A few hours go by and a few more Jnoun have been celebrated, called upon, sang, danced, and dressed up for. Each Jnoun has a dedicated song, color and set of characteristics. Some Moroccan psychotherapists have compared their features to specific neuroses and Gnawa nights to group therapy. The trance has spread and most guests are now operating on a level I seem to have no access to.  People have given up their notoriously unbreakable Moroccan souab (etiquette) with their shoes once they entered the arena of endless possibility defined by the edge of the gigantic rug. The complicated woven patterns are stomped over like the re-designed map of a catastrophic war aftermath. Once inside, anything is allowed: every curse word, every scream, obscene dance move, shaky hair pull and frantic jump is attributed to the Jnoun in control.

The Mâalem is now singing for Lalla Malika.
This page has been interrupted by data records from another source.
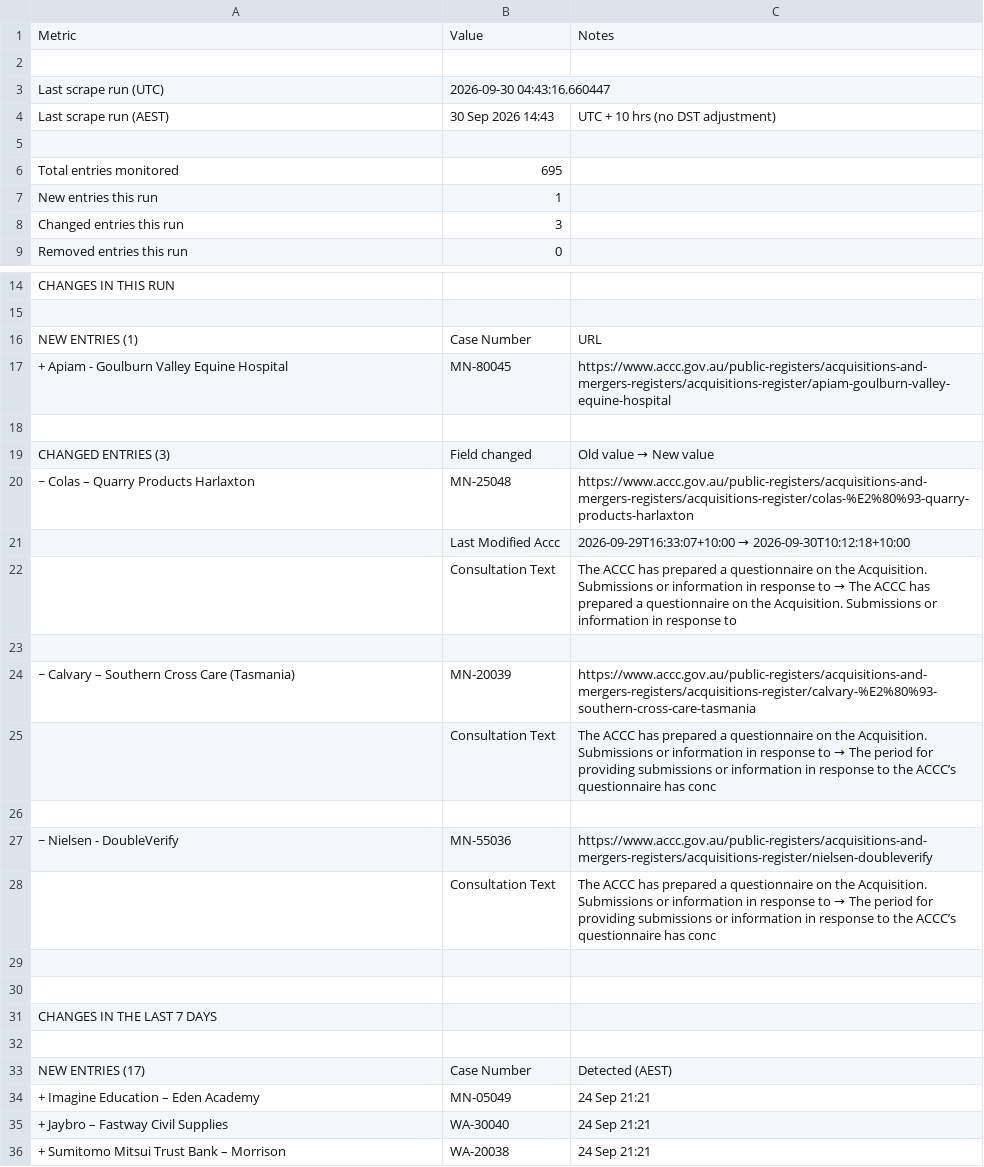
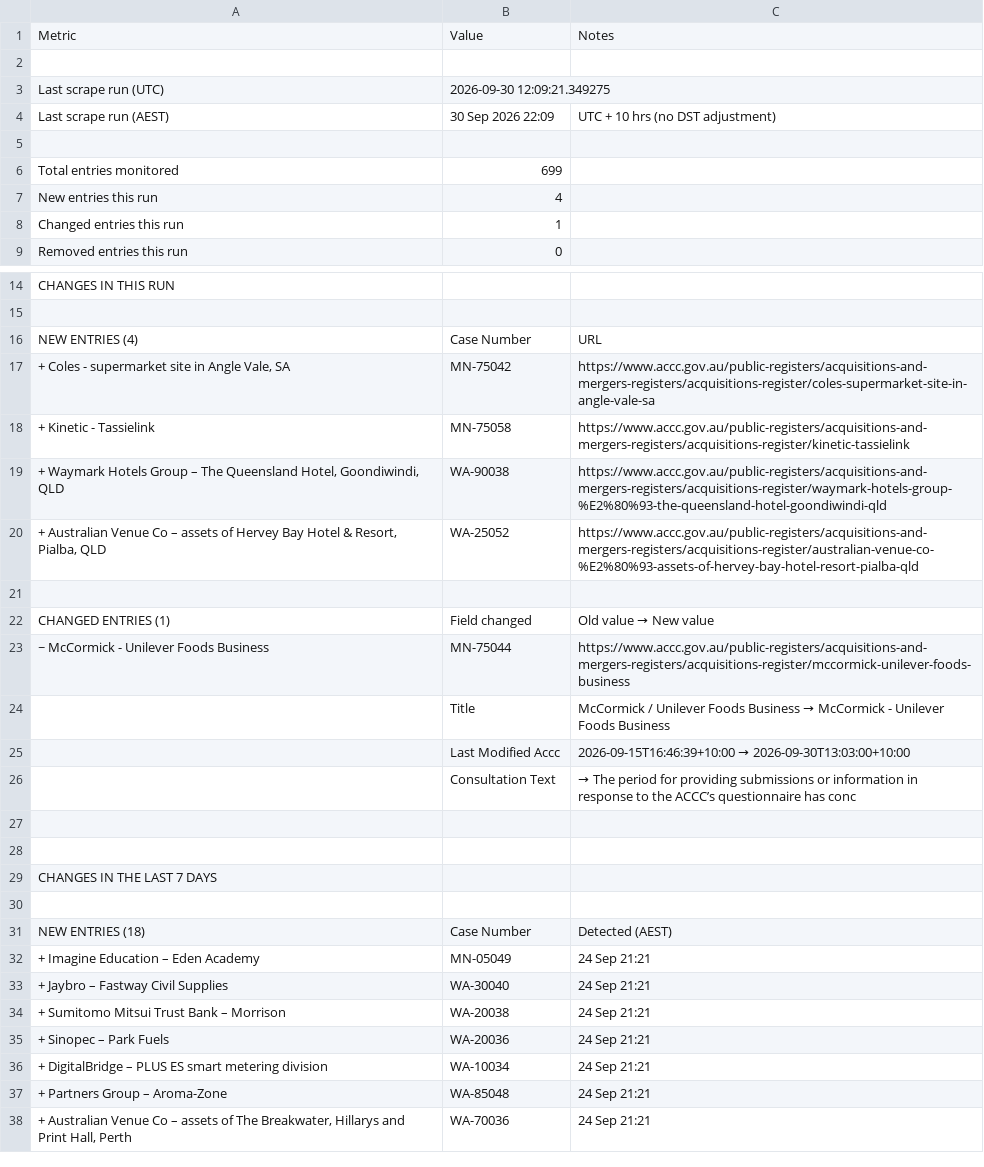
Before and after one commit to Test0112358/notification-check, a CSV file: data/status.csv, drawn as a sheet; only a part is shown, gaps mark what is left out; the shorter side is filled out with more unchanged rows; the diff covers the shown part only.

```diff
--- a/data/status.csv
+++ b/data/status.csv
@@ -2,8 +2,8 @@
 ,,
-Last scrape run (UTC),2026-09-30 04:43:16.660447,
-Last scrape run (AEST),30 Sep 2026  14:43,UTC + 10 hrs (no DST adjustment)
+Last scrape run (UTC),2026-09-30 12:09:21.349275,
+Last scrape run (AEST),30 Sep 2026  22:09,UTC + 10 hrs (no DST adjustment)
 ,,
-Total entries monitored,695,
-New entries this run,1,
-Changed entries this run,3,
+Total entries monitored,699,
+New entries this run,4,
+Changed entries this run,1,
 Removed entries this run,0,
@@ -15,15 +15,13 @@ CHANGES IN THIS RUN,,
 ,,
-NEW ENTRIES (1),Case Number,URL
-+ Apiam - Goulburn Valley Equine Hospital,MN-80045,https://www.accc.gov.au/public-registers/acquisitions-and-mergers-registers/acquisitions-register/apiam-goulburn-valley-equine-hospital
+NEW ENTRIES (4),Case Number,URL
+"+ Coles - supermarket site in Angle Vale, SA",MN-75042,https://www.accc.gov.au/public-registers/acquisitions-and-mergers-registers/acquisitions-register/coles-supermarket-site-in-angle-vale-sa
++ Kinetic - Tassielink,MN-75058,https://www.accc.gov.au/public-registers/acquisitions-and-mergers-registers/acquisitions-register/kinetic-tassielink
+"+ Waymark Hotels Group – The Queensland Hotel, Goondiwindi, QLD",WA-90038,https://www.accc.gov.au/public-registers/acquisitions-and-mergers-registers/acquisitions-register/waymark-hotels-group-%E2%80%93-the-queensland-hotel-goondiwindi-qld
+"+ Australian Venue Co – assets of Hervey Bay Hotel & Resort, Pialba, QLD",WA-25052,https://www.accc.gov.au/public-registers/acquisitions-and-mergers-registers/acquisitions-register/australian-venue-co-%E2%80%93-assets-of-hervey-bay-hotel-resort-pialba-qld
 ,,
-CHANGED ENTRIES (3),Field changed,Old value  →  New value
-~ Colas – Quarry Products Harlaxton,MN-25048,https://www.accc.gov.au/public-registers/acquisitions-and-mergers-registers/acquisitions-register/colas-%E2%80%93-quarry-products-harlaxton
-,Last Modified Accc,2026-09-29T16:33:07+10:00  →  2026-09-30T10:12:18+10:00
-,Consultation Text,The ACCC has prepared a questionnaire on the Acquisition. Submissions or information in response to   →  The ACCC has prepared a questionnaire on the Acquisition. Submissions or information in response to
-,,
-~ Calvary – Southern Cross Care (Tasmania),MN-20039,https://www.accc.gov.au/public-registers/acquisitions-and-mergers-registers/acquisitions-register/calvary-%E2%80%93-southern-cross-care-tasmania
-,Consultation Text,The ACCC has prepared a questionnaire on the Acquisition. Submissions or information in response to   →  The period for providing submissions or information in response to the ACCC’s questionnaire has conc
-,,
-~ Nielsen - DoubleVerify,MN-55036,https://www.accc.gov.au/public-registers/acquisitions-and-mergers-registers/acquisitions-register/nielsen-doubleverify
-,Consultation Text,The ACCC has prepared a questionnaire on the Acquisition. Submissions or information in response to   →  The period for providing submissions or information in response to the ACCC’s questionnaire has conc
+CHANGED ENTRIES (1),Field changed,Old value  →  New value
+~ McCormick - Unilever Foods Business,MN-75044,https://www.accc.gov.au/public-registers/acquisitions-and-mergers-registers/acquisitions-register/mccormick-unilever-foods-business
+,Title,McCormick / Unilever Foods Business  →  McCormick - Unilever Foods Business
+,Last Modified Accc,2026-09-15T16:46:39+10:00  →  2026-09-30T13:03:00+10:00
+,Consultation Text,  →  The period for providing submissions or information in response to the ACCC’s questionnaire has conc
 ,,
@@ -32,3 +30,3 @@ CHANGES IN THE LAST 7 DAYS,,
 ,,
-NEW ENTRIES (17),Case Number,Detected (AEST)
+NEW ENTRIES (18),Case Number,Detected (AEST)
 + Imagine Education – Eden Academy,MN-05049,24 Sep  21:21
```
Also changed, not shown: 8 added rows, 8 removed rows and 1 edited cell elsewhere in this file, data/register.csv, 6 other files.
From what I gathered she is the spirit of beauty and fabulousness, a lover of purple and pink tones, and a very good French speaker. I heard people sometimes say of gay men that they have Lalla Malika in them. As I am wondering whether the explanatory aspect of this popular assumption is a sign of tolerance or the opposite, the heavy arm of my new friend starts shaking over my shoulder. I look at her face from under her massive chin. Her pale blue eyelids are trembling over white eyes and her mouth is half open, letting out an irregular series of broken sighs.  It was not before she threw herself face first down on the rug and proceeded to humping it that I was able to identify the nature of her sighs. Embarrassed by my friend’s sudden chemistry with the floor, a woman tries to stop her. La Nezha yells: Leave her alone. It’s bad to interrupt. Sweet Jamila had a lot to let go of I’m glad she came tonight. They have been coming in and out of me all night. This Mâalem is really good, isn’t he? Where’s the waiter? I’m thirsty; I’ve been thirsty all night. She speaks like a queen, constantly flicking off the ceiling with her golden tiara. She looks down at the humping blonde with the tenderness of a lioness (a lioness with a perfect hairdo). Her tattoed chubby soles must be the softest gateway for the Jnoun. She turns around and calmly wanders through the guests’ occupied bodies, satisfied and proud, ready for a cigarette. She seats down behind the Mâalem where golden embroideries separate the rest of the sofa from a central throne area.

A., I wish I could show you a photo of her. The atmosphere felt too thick for iPhones or any other technology.
I think she looks like an American pop star. Can you imagine if she had her own show? I have been thinking about her and why I find her so fascinating. Her life is structured around the spirits, celebrating them, visiting marabous and helping people in their daily lives. Customers come to her with a problem, she consults the Jnoun at night and provides answers and life tips in the morning. Although the mystery of her heavily spiritual life could explain my obsession with her, it is not what I am most interested in. Something about the beautiful thickness of her body and her extreme aesthetics seem to protect her from judgment. It’s like any misogynistic comment or rule that is usually thrown at Moroccan women would implode if it approached her. A different set of rules applies to her. Even Jennifer Lopez didn’t benefit from this special treatment. She shows me a Morocco which popular culture encourages self expression and recognizes sex as a natural aspect of social interactions outside of marriage. There is so much freedom in the space she opens up in her house once a year. Every time I borrow from La Nezha in my work, it is that beautiful space of possibility that I open up once again.

Will you give a kiss to your doggy for me?

With Love,


ps—-Oh, I also have this video from a couple years ago, on her birthday :